▶ **Revision tracking records**
▬▬▬

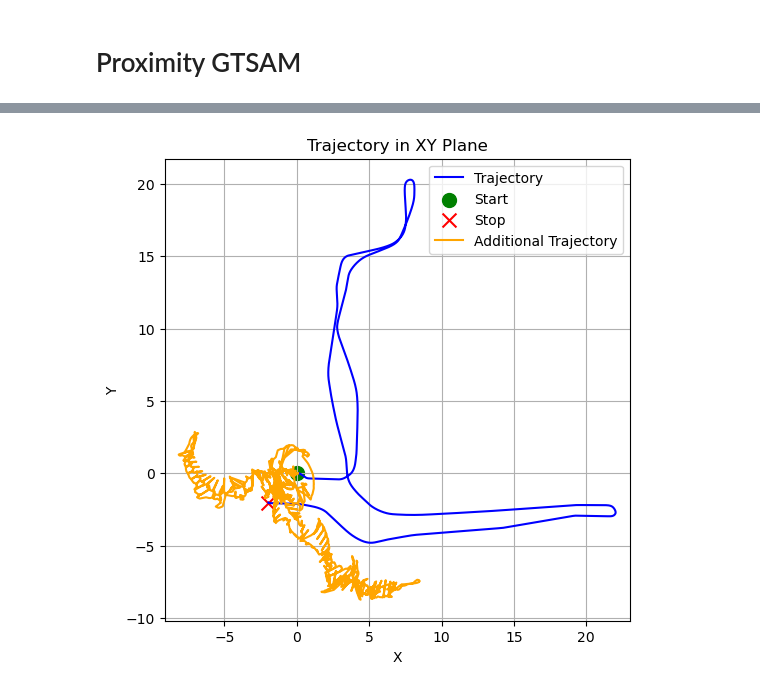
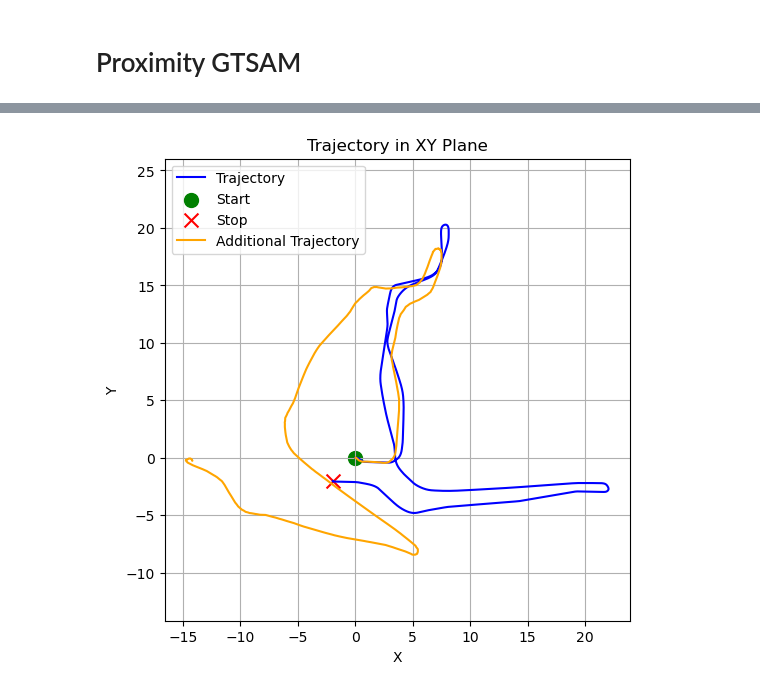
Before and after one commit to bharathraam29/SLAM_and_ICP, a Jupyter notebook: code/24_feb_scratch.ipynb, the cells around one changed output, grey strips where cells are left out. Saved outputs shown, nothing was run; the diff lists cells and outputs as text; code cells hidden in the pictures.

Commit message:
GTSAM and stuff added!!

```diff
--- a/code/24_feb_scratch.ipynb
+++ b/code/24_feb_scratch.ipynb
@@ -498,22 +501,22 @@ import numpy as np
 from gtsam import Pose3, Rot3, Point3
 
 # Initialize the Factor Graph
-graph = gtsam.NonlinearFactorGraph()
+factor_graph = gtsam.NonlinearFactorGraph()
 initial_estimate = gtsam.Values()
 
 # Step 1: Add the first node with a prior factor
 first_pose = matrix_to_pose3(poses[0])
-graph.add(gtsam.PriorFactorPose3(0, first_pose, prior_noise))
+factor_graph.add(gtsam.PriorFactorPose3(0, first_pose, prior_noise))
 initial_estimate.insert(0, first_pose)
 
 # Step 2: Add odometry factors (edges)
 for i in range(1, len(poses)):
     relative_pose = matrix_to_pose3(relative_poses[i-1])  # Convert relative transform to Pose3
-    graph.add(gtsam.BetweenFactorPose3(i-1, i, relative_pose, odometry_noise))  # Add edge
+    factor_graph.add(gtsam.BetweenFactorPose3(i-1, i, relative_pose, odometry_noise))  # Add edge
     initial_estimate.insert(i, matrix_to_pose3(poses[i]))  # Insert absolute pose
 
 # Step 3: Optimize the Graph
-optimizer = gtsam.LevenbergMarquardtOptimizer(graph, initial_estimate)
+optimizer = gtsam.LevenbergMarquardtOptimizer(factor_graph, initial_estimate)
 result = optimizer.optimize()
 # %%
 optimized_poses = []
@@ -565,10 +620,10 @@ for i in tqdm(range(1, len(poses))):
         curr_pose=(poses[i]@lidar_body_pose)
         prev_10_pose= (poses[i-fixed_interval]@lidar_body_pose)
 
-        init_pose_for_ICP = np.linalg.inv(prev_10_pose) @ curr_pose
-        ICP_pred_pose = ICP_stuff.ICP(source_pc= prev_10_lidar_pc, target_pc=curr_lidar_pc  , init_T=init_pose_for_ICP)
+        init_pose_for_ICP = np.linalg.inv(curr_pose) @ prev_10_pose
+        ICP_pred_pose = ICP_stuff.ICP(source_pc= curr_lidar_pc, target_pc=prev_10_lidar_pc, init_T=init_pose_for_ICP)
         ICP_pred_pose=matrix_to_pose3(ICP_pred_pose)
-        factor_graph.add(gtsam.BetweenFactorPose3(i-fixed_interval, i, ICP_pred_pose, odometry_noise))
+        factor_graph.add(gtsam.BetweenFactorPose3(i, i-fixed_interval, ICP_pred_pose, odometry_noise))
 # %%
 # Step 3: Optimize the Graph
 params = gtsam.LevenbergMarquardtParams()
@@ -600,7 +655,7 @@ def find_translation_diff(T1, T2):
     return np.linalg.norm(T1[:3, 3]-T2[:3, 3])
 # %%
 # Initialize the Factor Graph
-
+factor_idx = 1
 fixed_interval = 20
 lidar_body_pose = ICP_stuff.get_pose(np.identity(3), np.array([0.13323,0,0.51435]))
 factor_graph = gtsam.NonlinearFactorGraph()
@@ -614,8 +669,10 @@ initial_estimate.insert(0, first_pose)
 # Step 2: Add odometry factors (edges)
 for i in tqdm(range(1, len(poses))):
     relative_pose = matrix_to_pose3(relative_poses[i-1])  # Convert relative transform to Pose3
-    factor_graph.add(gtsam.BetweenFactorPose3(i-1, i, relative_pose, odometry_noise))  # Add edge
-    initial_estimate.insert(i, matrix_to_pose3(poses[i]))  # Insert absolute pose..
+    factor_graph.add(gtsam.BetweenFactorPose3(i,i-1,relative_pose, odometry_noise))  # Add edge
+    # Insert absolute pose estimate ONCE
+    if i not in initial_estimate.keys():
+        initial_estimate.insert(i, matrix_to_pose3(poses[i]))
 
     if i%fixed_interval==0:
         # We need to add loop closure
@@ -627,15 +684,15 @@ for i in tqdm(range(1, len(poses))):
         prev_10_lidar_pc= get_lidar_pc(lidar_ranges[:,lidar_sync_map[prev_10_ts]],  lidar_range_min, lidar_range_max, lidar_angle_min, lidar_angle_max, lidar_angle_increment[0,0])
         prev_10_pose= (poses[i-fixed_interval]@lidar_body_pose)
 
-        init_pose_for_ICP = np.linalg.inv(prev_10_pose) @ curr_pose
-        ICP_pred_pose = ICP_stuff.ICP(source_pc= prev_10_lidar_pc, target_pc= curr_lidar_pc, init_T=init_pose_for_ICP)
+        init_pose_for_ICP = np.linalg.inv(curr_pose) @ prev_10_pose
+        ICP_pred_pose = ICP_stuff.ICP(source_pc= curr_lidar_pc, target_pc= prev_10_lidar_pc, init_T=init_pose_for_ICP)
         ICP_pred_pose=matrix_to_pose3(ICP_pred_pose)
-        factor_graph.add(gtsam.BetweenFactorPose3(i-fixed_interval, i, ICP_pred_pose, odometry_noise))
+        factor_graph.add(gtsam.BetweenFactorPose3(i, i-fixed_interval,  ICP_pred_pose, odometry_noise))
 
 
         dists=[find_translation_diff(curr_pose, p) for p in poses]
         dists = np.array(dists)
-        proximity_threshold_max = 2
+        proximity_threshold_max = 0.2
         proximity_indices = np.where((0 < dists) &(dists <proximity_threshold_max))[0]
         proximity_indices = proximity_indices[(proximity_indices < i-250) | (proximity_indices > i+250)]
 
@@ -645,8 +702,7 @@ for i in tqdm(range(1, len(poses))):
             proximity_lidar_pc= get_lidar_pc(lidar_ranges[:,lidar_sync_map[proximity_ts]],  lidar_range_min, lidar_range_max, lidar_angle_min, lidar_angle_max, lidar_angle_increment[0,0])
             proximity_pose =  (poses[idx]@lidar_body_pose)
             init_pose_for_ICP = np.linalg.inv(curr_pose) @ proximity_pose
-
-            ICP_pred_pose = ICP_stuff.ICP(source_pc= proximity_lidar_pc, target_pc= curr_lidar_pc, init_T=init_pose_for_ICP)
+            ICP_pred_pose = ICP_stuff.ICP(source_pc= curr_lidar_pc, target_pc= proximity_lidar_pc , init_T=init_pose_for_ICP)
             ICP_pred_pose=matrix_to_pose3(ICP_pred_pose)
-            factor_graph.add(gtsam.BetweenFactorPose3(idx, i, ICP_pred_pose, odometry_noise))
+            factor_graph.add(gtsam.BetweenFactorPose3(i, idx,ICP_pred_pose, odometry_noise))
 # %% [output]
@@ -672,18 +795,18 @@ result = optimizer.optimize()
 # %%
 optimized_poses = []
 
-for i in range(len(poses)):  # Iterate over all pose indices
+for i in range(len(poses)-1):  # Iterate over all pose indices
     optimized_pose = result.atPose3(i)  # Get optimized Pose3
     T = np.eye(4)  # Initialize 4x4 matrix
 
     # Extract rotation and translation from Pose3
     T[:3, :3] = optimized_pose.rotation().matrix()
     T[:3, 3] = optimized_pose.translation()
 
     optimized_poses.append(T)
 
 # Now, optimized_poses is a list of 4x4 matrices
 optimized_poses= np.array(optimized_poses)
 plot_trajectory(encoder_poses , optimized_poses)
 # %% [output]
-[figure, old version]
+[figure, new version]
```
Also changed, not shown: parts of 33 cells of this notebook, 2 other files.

▬▬▬

▶ **WHAT YOU SHOULD DO**
Starting from the records above, filter out all lines except those containing the word "optimizer".

▶ **RESULT**
-optimizer = gtsam.LevenbergMarquardtOptimizer(graph, initial_estimate)
+optimizer = gtsam.LevenbergMarquardtOptimizer(factor_graph, initial_estimate)
 result = optimizer.optimize()
@@ -672,18 +795,18 @@ result = optimizer.optimize()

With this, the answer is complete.